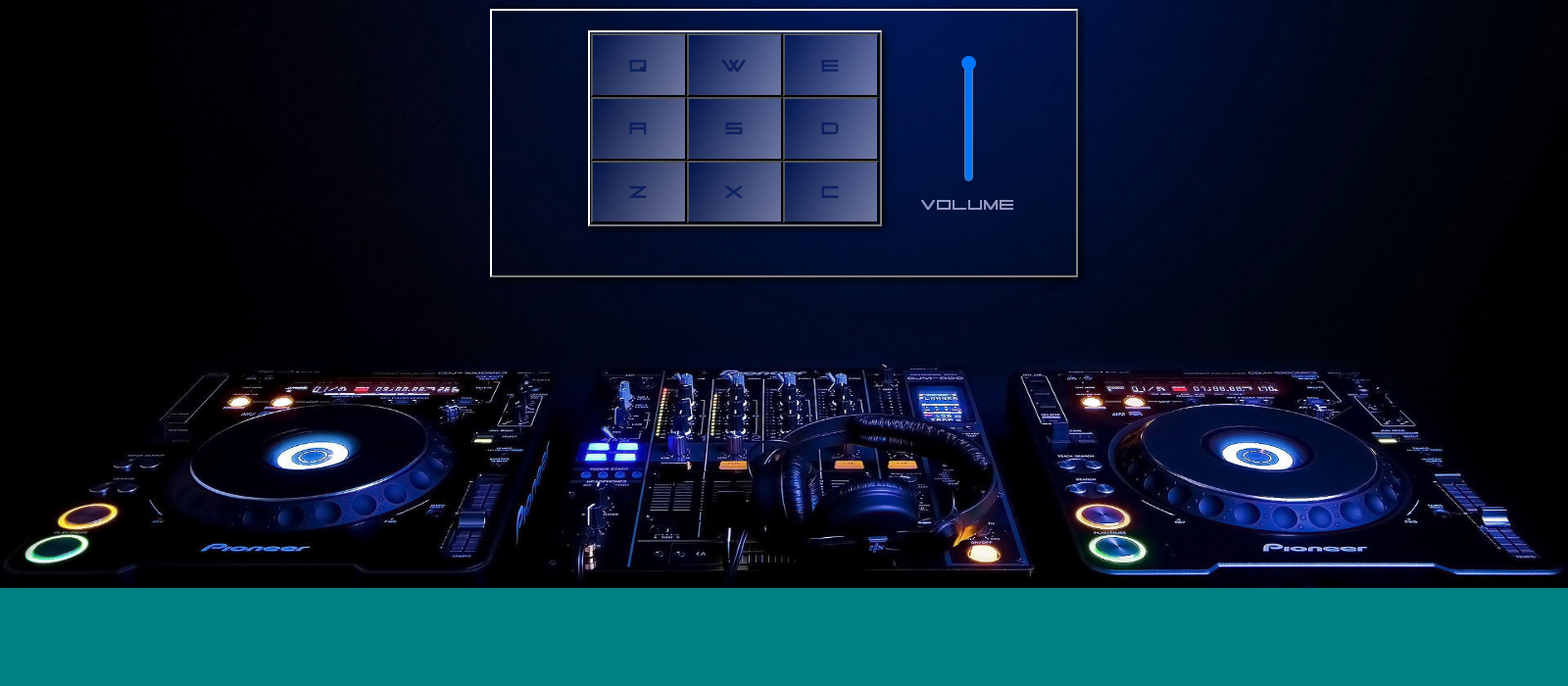
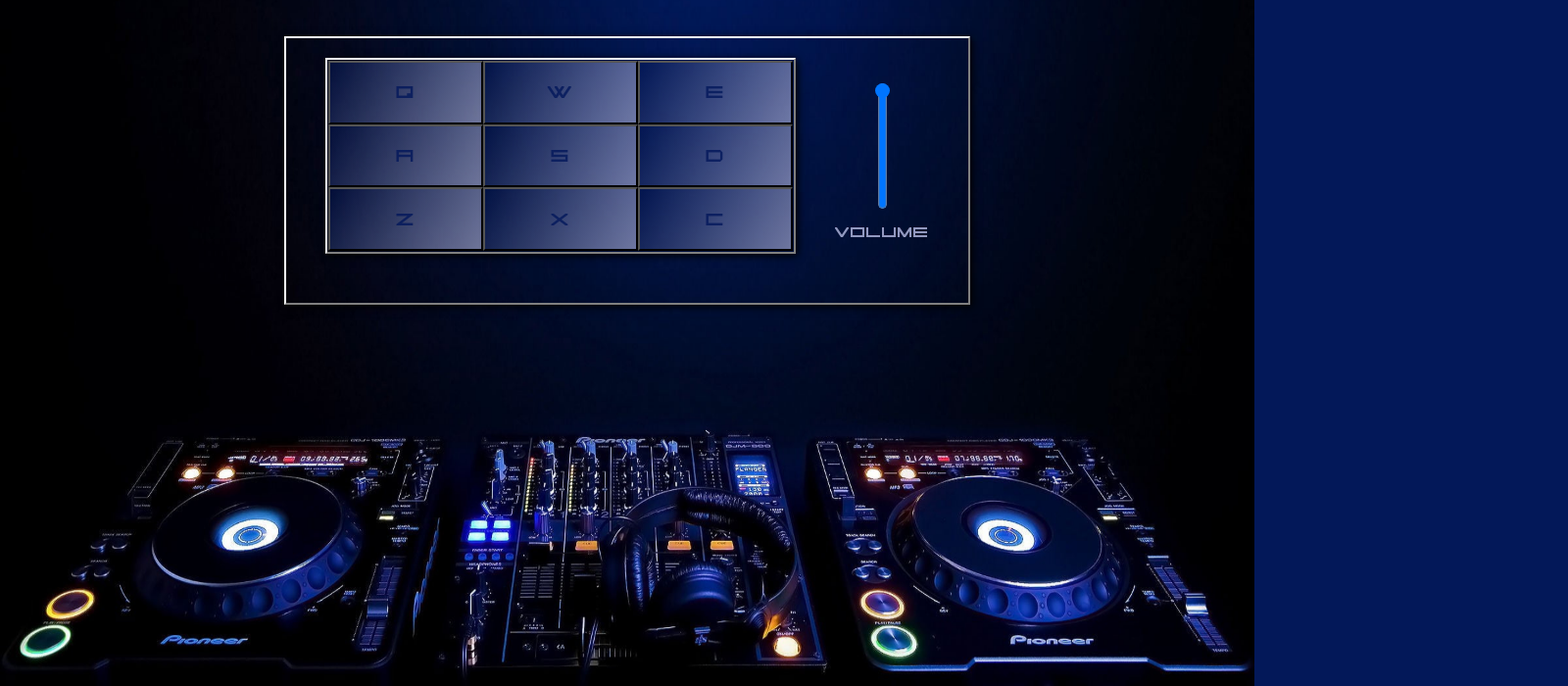
Before and after one commit to Ayoub-Younes/drum-machine, a plain HTML site: page index.html in a window 1280 px wide. Shown: the part 100-800 px from the top of the page at 98% size, 1600 px wide, since content can reach past the window. Drawn offline with nearby package versions, Linux system fonts and the light colour scheme.

Commit message:
update git

```diff
--- a/index.html
+++ b/index.html
@@ -2,13 +2,12 @@
 <html lang="en">
 <head>
   <meta charset="UTF-8">
-  <meta name="viewport" content="width=device-width, initial-scale=1.0">
+<meta name="viewport" content="width=device-width, initial-scale=1.0">
   <link rel="stylesheet" href="styles.css">
   <title>Drum Machine</title>
 </head>
-<body>
-<img class="background" src="imgs/dj-back.jpg", onerror="this.onerror=null; this.src='https://github.com/Ayoub-Younes/drum-machine/blob/master/imgs/dj-back.jpg';">
-<img class="logo" src="imgs/logo.PNG", onerror="this.onerror=null; this.src='https://raw.githubusercontent.com/Ayoub-Younes/drum-machine/master/imgs/dj-back.jpg';">
+<body class="loading">
+<img id="background-img" class="background" src="imgs/dj-back.jpg", onerror="this.onerror=null; this.src='https://github.com/Ayoub-Younes/drum-machine/blob/master/imgs/dj-back.jpg';">
 <div id="app"></div>
   <script src="https://cdnjs.cloudflare.com/ajax/libs/react/16.14.0/umd/react.production.min.js"></script>
   <script src="https://cdnjs.cloudflare.com/ajax/libs/react-dom/16.14.0/umd/react-dom.production.min.js"></script>
--- a/script.js
+++ b/script.js
@@ -2,6 +2,25 @@ const App = () => {
 
   const [display, setDisplay] = React.useState("");
   const [activeKey, setActiveKey] = React.useState(null);
+
+    React.useEffect(() => {
+    const img = document.getElementById('background-img');
+
+    const showContent = () => {
+      document.body.classList.remove('loading');
+      document.body.classList.add('loaded');
+    };
+
+    if (img && img.complete) {
+      showContent();
+    } else if (img) {
+      img.onload = showContent;
+    }
+
+    const fallback = setTimeout(showContent, 3000); // Fallback
+
+    return () => clearTimeout(fallback); // Clean up
+  }, []);
 
   const handleClick = (event) => {
       const pad = document.getElementById(event.target.id);
--- a/styles.css
+++ b/styles.css
@@ -21,51 +21,73 @@
 
 html {
   width: 100%;
-  height: 100%;
-  background-color: #008080;
+  max-height: 100vh;
+  background-color: #031859;
   font-family: 'square_sans_serif';
   font-size: 20px;
 }
 
 
 body {
-  position: absolute;
-  width: 1600px;
-  height: 100vh;
+  width: 100%;
+  min-height: 100%;
   padding: 0;
+  justify-content: center;
+  flex-direction: column;
   align-items: center;
   text-align: center;
 }
 
+body.loading {
+  display: none;
+}
+body.loaded {
+  display: flex;
+}
+
 .background {
-  position: absolute;
+  position: fixed;
   top: 0;
   left: 0;
   z-index: -1;
-  width: 1600px;
-  height: 700px;
+  width: 100%;
+  height: auto;
+  height: 100vh;
+  object-fit: fill;
 }
 
-.logo {
-  width: 150px;
-  height: auto;
+
+#app {
+  display: flex;
+  width: 90%;
+  height: 100%;
+  max-width: 700px;
+  align-items: center;
+  justify-content: center;
 }
 
 #drum-machine {
   display: flex;
   align-items: center;
   justify-content: center;
+  width: 100%;
+  height: 100%;
+  gap: 40px;
   border: 2px solid;
   border-color:  #FFFFFF #808080 #808080 #FFFFFF;
   box-shadow: 2px 2px 8px black;
-  padding: 0 60px;
-  width: 600px;
-  margin:20px auto;
+  padding: 0 40px;
+  margin: auto;
+  transform: translateY(50%);
 }
 
-.display-container{
-  width: 300px;
-  margin: 0 auto;
+.display-container {
+  width: 100%;
+  height: 100%;
+  flex: 5;
+  margin: auto;
+  align-items: center;
+  justify-content: center;
 }
 .drumpad{
   display: grid;
@@ -74,7 +96,8 @@ body {
   border-color:  #FFFFFF #808080 #808080 #FFFFFF;
   box-shadow: 2px 2px 8px black;
   padding: 1px;
-  height: 200px;
+  height: 100%;
+  min-height: 200px;
   margin:20px auto;
 }
 
@@ -92,7 +115,7 @@ body {
   background: linear-gradient(120deg, rgb(3,24,91),rgb(183, 187, 228, 0.8));;
 }
 
-#display{
+#display {
   color: rgb(183, 187, 228, 0.8);
   display: block;
   margin: 20px;
@@ -100,11 +123,13 @@ body {
 }
 
 #volume-container{
-width: 100px;
 display: flex;
+flex: 1;
 flex-direction: column;
 justify-content: center;
 align-items: center;
+width: 30px;
+height: 100%;
 margin: 0;
 margin-top: 40px;
 padding: 0;
@@ -118,6 +143,33 @@ padding: 0;
 
 
 #volume-label{
+  font-size: clamp(0.8em, 3.5vw, 1em);
   color: rgb(183, 187, 228, 0.8);
   padding-top: 70px;
 }
+
+@media screen and (max-width: 530px) {
+
+  .display-container {
+    flex: 8;
+  }
+
+  #volume-container {
+    margin-bottom: 50px;
+  }
+
+  #volume-bar{
+    height: 5px;
+}
+
+  #volume-label{
+    display: none;
+  }
+
+  #drum-machine {
+    gap: 20px;
+    padding: 0 20px;
+  }
+
+
+}
```
Also changed, not shown: imgs/logo.PNG (deleted). Lines whose indentation alone changed are shown as unchanged.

================

[TASK INSTRUCTIONS]:
Report how many lines of the entries hold the word "margin". Nothing else is needed.

[SOLUTION FOR THIS EXERCISE]:
9